This is a bold statement and it is worth assessing this in more detail with careful consideration of the NICE guidelines and the Lancet low back pain series. Manipulation / manual therapy is identified as a second-line or adjunctive treatment in both sources. That’s because evidence shows it is not sufficiently effective when used alone. It’s also quite clear that NICE found it difficult to decide whether to recommend manual therapy at all due to lack of evidence of effectiveness. For instance, they say “Where these benefits were observed in the short term follow up they were somewhat inconsistent, and were not maintained in the longer term. Evidence compared to usual care was conflicting and did not consistently show benefit when manual therapy was offered as a single treatment.” Is it therefore appropriate to describe its effectiveness in such strong terms as the statement above? Definitely not. In terms of safety, the Lancet paper makes no statement in this regard.
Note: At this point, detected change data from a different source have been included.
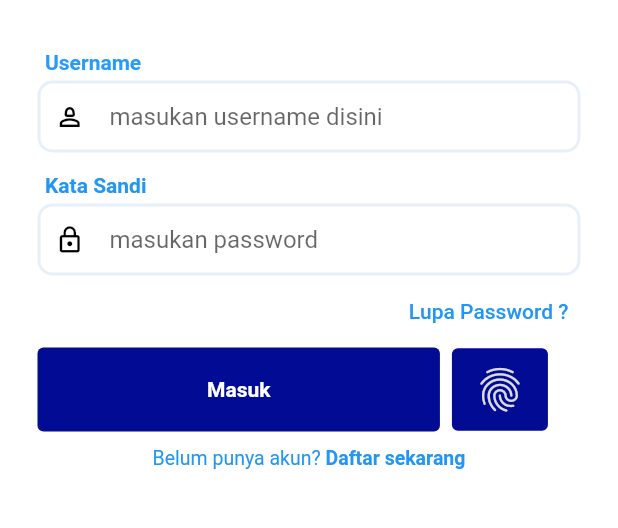
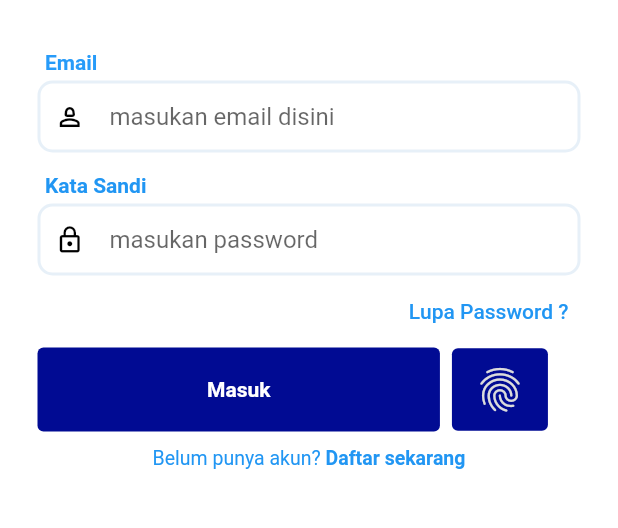
Before and after one commit to iyamif/AC-Service, a Flutter app: the screen it shows after launch, on a phone screen of 412 x 824 dp, the part 437-965 px from its top. Run offline on Flutter 3.47's test engine with Material 2 defaults, Android fonts, the light colour scheme and no system bars; our stand-ins replace carousel_slider, curved_navigation_bar, flutter_image_slideshow, google_fonts, shared_preferences.

Commit message:
Update main.dart
Mengubah username menjadi email

```diff
--- a/lib/main.dart
+++ b/lib/main.dart
@@ -66,7 +66,7 @@ class _MyHomePageState extends State<MyHomePage> {
   bool showPassword = false;
 
   final _formKey = GlobalKey<FormState>();
-  final TextEditingController _usernameController = TextEditingController();
+  final TextEditingController _emailController = TextEditingController();
   final TextEditingController _passwordController = TextEditingController();
   Future<void> _beranda() async {
     Navigator.push(
@@ -115,7 +115,7 @@ class _MyHomePageState extends State<MyHomePage> {
                     color: const Color(0xff056089),
                   ),
                 ),
-                SizedBox(
+                const SizedBox(
                   height: 30,
                 ),
                 Form(
@@ -123,13 +123,12 @@ class _MyHomePageState extends State<MyHomePage> {
                   child: Column(
                     mainAxisAlignment: MainAxisAlignment.start,
                     children: <Widget>[
-                      Container(
+                      const SizedBox(
                         width: double.infinity,
                         child: Padding(
-                          padding: const EdgeInsets.only(
-                              left: 30, top: 4, bottom: 4),
-                          child: const Text(
-                            'Username',
+                          padding: EdgeInsets.only(left: 30, top: 4, bottom: 4),
+                          child: Text(
+                            'Email',
                             textAlign: TextAlign.left,
                             style: TextStyle(
                                 color: Color.fromARGB(255, 39, 155, 249),
@@ -138,10 +137,10 @@ class _MyHomePageState extends State<MyHomePage> {
                         ),
                       ),
                       Container(
-                        padding: EdgeInsets.only(left: 25, right: 25),
+                        padding: const EdgeInsets.only(left: 25, right: 25),
                         child: TextFormField(
-                          key: const Key('username'),
-                          controller: _usernameController,
+                          key: const Key('email'),
+                          controller: _emailController,
                           autovalidateMode: AutovalidateMode.onUserInteraction,
                           validator: (value) {
                             if (value == null || value.isEmpty) {
@@ -152,11 +151,12 @@ class _MyHomePageState extends State<MyHomePage> {
                           decoration: InputDecoration(
                             border: OutlineInputBorder(
                               borderRadius: BorderRadius.circular(10),
-                              borderSide: BorderSide(color: Colors.lightBlue),
+                              borderSide:
+                                  const BorderSide(color: Colors.lightBlue),
                             ),
                             enabledBorder: OutlineInputBorder(
                               borderRadius: BorderRadius.circular(10),
-                              borderSide: BorderSide(
+                              borderSide: const BorderSide(
                                 color: Color.fromARGB(255, 231, 240, 248),
                                 width: 2,
                               ), // Ubah warna outline saat tidak dalam keadaan fokus
@@ -165,16 +165,15 @@ class _MyHomePageState extends State<MyHomePage> {
                             fillColor: Colors.white,
                             contentPadding: const EdgeInsets.only(
                                 top: 0, right: 30, bottom: 0, left: 15),
-                            hintText: 'masukan username disini',
+                            hintText: 'masukan email disini',
                             prefixIcon: GestureDetector(
                               onTap: () {
                                 setState(() {
                                   showPassword = !showPassword;
                                 });
                               },
-                              child: Padding(
-                                padding:
-                                    const EdgeInsets.only(left: 10, right: 15),
+                              child: const Padding(
+                                padding: EdgeInsets.only(left: 10, right: 15),
                                 child: Icon(
                                   Icons.person_2_outlined,
                                   color: Color.fromARGB(255, 0, 0, 0),
@@ -185,15 +184,14 @@ class _MyHomePageState extends State<MyHomePage> {
                           ),
                         ),
                       ),
-                      SizedBox(
+                      const SizedBox(
                         height: 10,
                       ),
-                      Container(
+                      const SizedBox(
                         width: double.infinity,
                         child: Padding(
-                          padding: const EdgeInsets.only(
-                              left: 30, top: 4, bottom: 4),
-                          child: const Text(
+                          padding: EdgeInsets.only(left: 30, top: 4, bottom: 4),
+                          child: Text(
                             'Kata Sandi',
                             textAlign: TextAlign.left,
                             style: TextStyle(
@@ -203,7 +201,7 @@ class _MyHomePageState extends State<MyHomePage> {
                         ),
                       ),
                       Container(
-                        padding: EdgeInsets.only(left: 25, right: 25),
+                        padding: const EdgeInsets.only(left: 25, right: 25),
                         child: TextFormField(
                           key: const Key('password'),
                           controller: _passwordController,
@@ -218,11 +216,12 @@ class _MyHomePageState extends State<MyHomePage> {
                           decoration: InputDecoration(
                             border: OutlineInputBorder(
                               borderRadius: BorderRadius.circular(10),
-                              borderSide: BorderSide(color: Colors.lightBlue),
+                              borderSide:
+                                  const BorderSide(color: Colors.lightBlue),
                             ),
                             enabledBorder: OutlineInputBorder(
                               borderRadius: BorderRadius.circular(10),
-                              borderSide: BorderSide(
+                              borderSide: const BorderSide(
                                 color: Color.fromARGB(255, 231, 240, 248),
                                 width: 2,
                               ), // Ubah warna outline saat tidak dalam keadaan fokus
@@ -493,15 +492,14 @@ class _MyHomePageState extends State<MyHomePage> {
       isLoading = true;
     });
     var data = {
-      'email': _usernameController.text,
+      'email': _emailController.text,
       'password': _passwordController.text
     };
 
     var res = await ResClient().authData(data, '/login');
     var body = json.decode(res.body);
-    print(body);
 
-    if (body["message"]) {
+    if (body["status"]) {
       SharedPreferences localStorage = await SharedPreferences.getInstance();
       localStorage.setString('token', json.encode(body['token']));
 
@@ -511,11 +509,22 @@ class _MyHomePageState extends State<MyHomePage> {
         MaterialPageRoute(builder: (context) => const Beranda()),
       );
     } else {
-      // _showMsg(body['message']);
+      var messageError = 'Cek Kembali Email / Password Anda';
+      showMsg(messageError);
     }
 
     setState(() {
       isLoading = false;
     });
   }
+
+  Future<void> showMsg(messageError) async {
+    showDialog(
+        context: context,
+        builder: (context) => AlertDialog(
+              title: const Text('Oooopsss... Terjadi Masalah'),
+              content: Text(messageError),
+            ));
+    return;
+  }
 }
```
This paper is effectively a meta-analysis of 3 national guidelines and does not assess individual treatments in any depth or make statements about safety. NICE also do not make a clear statement about the safety or otherwise of manipulation / manual therapy for low back pain. However, they do recognise that there are some potential risks as within the guidelines it says “The GDG were aware of possible serious but very rare adverse events that may be related to spinal manipulation”. I’m not sure where the author of the above tweet was looking but it’s quite clear that the NICE guidelines and Lancet paper don’t actually say that manipulation is “an effective and safe option”.
Should manual therapy ever be used for low-back pain?
I’d like to be clear that I’m not suggesting that manual therapy should never be used. The NICE guidelines and the Lancet paper list manual therapy as a second-line or adjunctive therapy, although they recognise that the evidence of effectiveness is limited. There are therefore likely to be a minority of cases where it would be appropriate to try manual therapy provided that fully informed consent is taken including a discussion of the limited evidence of effectiveness and potential risks. However, any practitioner who is using manual therapy for the majority of their patients and / or using it before FIRST using the preferred treatments of self-management and exercise is definitely NOT complying with the guidelines. It would be totally inappropriate for such a therapist to describe themselves as providing “evidence-based treatments”. This is likely to be a significant issue for the vast majority of chiropractors and osteopaths (as well as a subset of physiotherapists) who frequently use manual therapy as the primary treatment for most of their patients with low back pain.
Yet again, we have examples of osteopaths and chiropractors providing misleading information to members of the public in an attempt to get more patients. Osteopaths and chiropractors are trained in manual therapy and they need focus on this and stop pretending that they have the skills to deliver things like an exercise program or psychological support. They should also stop claiming that their treatments are “safe and effective” until they provide evidence to substantiate that claim. There is, however, one thing that both professions are really skilled in and that’s marketing. Whatever the evidence or guidance says, they will find a way to spin it to give the impression that they can deliver the treatment needed. This isn’t in the best interest of members of the public trying to find the right treatment for their own health problems.